- Opening Delimiter -

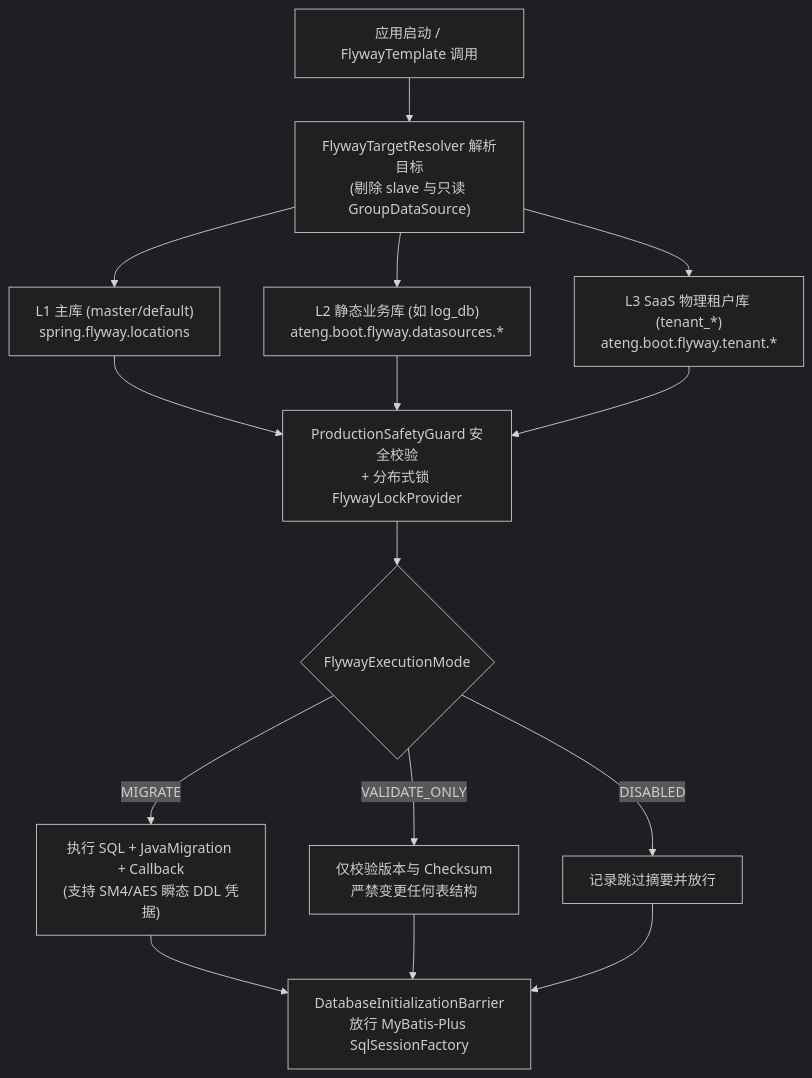
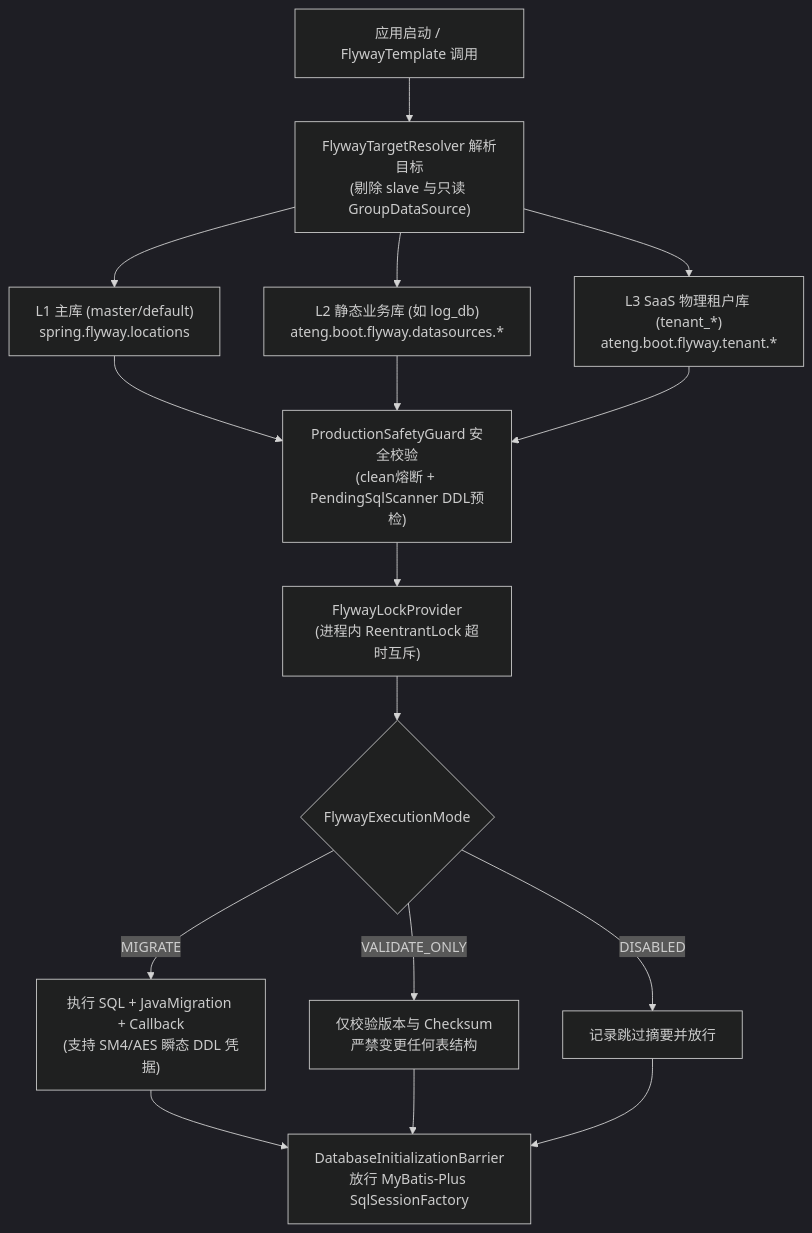
One commit to atengk/ateng-boot changed the first of 3 diagrams in ateng-boot-flyway/README.md. Above: the diagram before and after it, drawn with Mermaid (dark theme). The commit also changed other lines of this file and 13 other files, not shown here.

````diff
--- a/ateng-boot-flyway/README.md
+++ b/ateng-boot-flyway/README.md
@@ -39,13 +39,14 @@
 ```mermaid
 flowchart TD
     Boot["应用启动 / FlywayTemplate 调用"] --> Resolver["FlywayTargetResolver 解析目标<br/>(剔除 slave 与只读 GroupDataSource)"]
     Resolver --> L1["L1 主库 (master/default)<br/>spring.flyway.locations"]
     Resolver --> L2["L2 静态业务库 (如 log_db)<br/>ateng.boot.flyway.datasources.*"]
     Resolver --> L3["L3 SaaS 物理租户库 (tenant_*)<br/>ateng.boot.flyway.tenant.*"]
-    L1 & L2 & L3 --> Guard["ProductionSafetyGuard 安全校验<br/>+ 分布式锁 FlywayLockProvider"]
-    Guard --> Mode{"FlywayExecutionMode"}
+    L1 & L2 & L3 --> Guard["ProductionSafetyGuard 安全校验<br/>(clean熔断 + PendingSqlScanner DDL预检)"]
+    Guard --> Lock["FlywayLockProvider<br/>(进程内 ReentrantLock 超时互斥)"]
+    Lock --> Mode{"FlywayExecutionMode"}
     Mode -->|MIGRATE| Exec["执行 SQL + JavaMigration + Callback<br/>(支持 SM4/AES 瞬态 DDL 凭据)"]
     Mode -->|VALIDATE_ONLY| Val["仅校验版本与 Checksum<br/>严禁变更任何表结构"]
     Mode -->|DISABLED| Skip["记录跳过摘要并放行"]
     Exec & Val & Skip --> Barrier["DatabaseInitializationBarrier<br/>放行 MyBatis-Plus SqlSessionFactory"]
 ```
````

- Closing Delimiter -

TASK BRIEF:
All entries must be written out again exactly as given, with no pictures in the copy.

EXPECTED ANSWER:
One commit to atengk/ateng-boot changed the first of 3 diagrams in ateng-boot-flyway/README.md. Above: the diagram before and after it, drawn with Mermaid (dark theme). The commit also changed other lines of this file and 13 other files, not shown here.

````diff
--- a/ateng-boot-flyway/README.md
+++ b/ateng-boot-flyway/README.md
@@ -39,13 +39,14 @@
 ```mermaid
 flowchart TD
     Boot["应用启动 / FlywayTemplate 调用"] --> Resolver["FlywayTargetResolver 解析目标<br/>(剔除 slave 与只读 GroupDataSource)"]
     Resolver --> L1["L1 主库 (master/default)<br/>spring.flyway.locations"]
     Resolver --> L2["L2 静态业务库 (如 log_db)<br/>ateng.boot.flyway.datasources.*"]
     Resolver --> L3["L3 SaaS 物理租户库 (tenant_*)<br/>ateng.boot.flyway.tenant.*"]
-    L1 & L2 & L3 --> Guard["ProductionSafetyGuard 安全校验<br/>+ 分布式锁 FlywayLockProvider"]
-    Guard --> Mode{"FlywayExecutionMode"}
+    L1 & L2 & L3 --> Guard["ProductionSafetyGuard 安全校验<br/>(clean熔断 + PendingSqlScanner DDL预检)"]
+    Guard --> Lock["FlywayLockProvider<br/>(进程内 ReentrantLock 超时互斥)"]
+    Lock --> Mode{"FlywayExecutionMode"}
     Mode -->|MIGRATE| Exec["执行 SQL + JavaMigration + Callback<br/>(支持 SM4/AES 瞬态 DDL 凭据)"]
     Mode -->|VALIDATE_ONLY| Val["仅校验版本与 Checksum<br/>严禁变更任何表结构"]
     Mode -->|DISABLED| Skip["记录跳过摘要并放行"]
     Exec & Val & Skip --> Barrier["DatabaseInitializationBarrier<br/>放行 MyBatis-Plus SqlSessionFactory"]
 ```
````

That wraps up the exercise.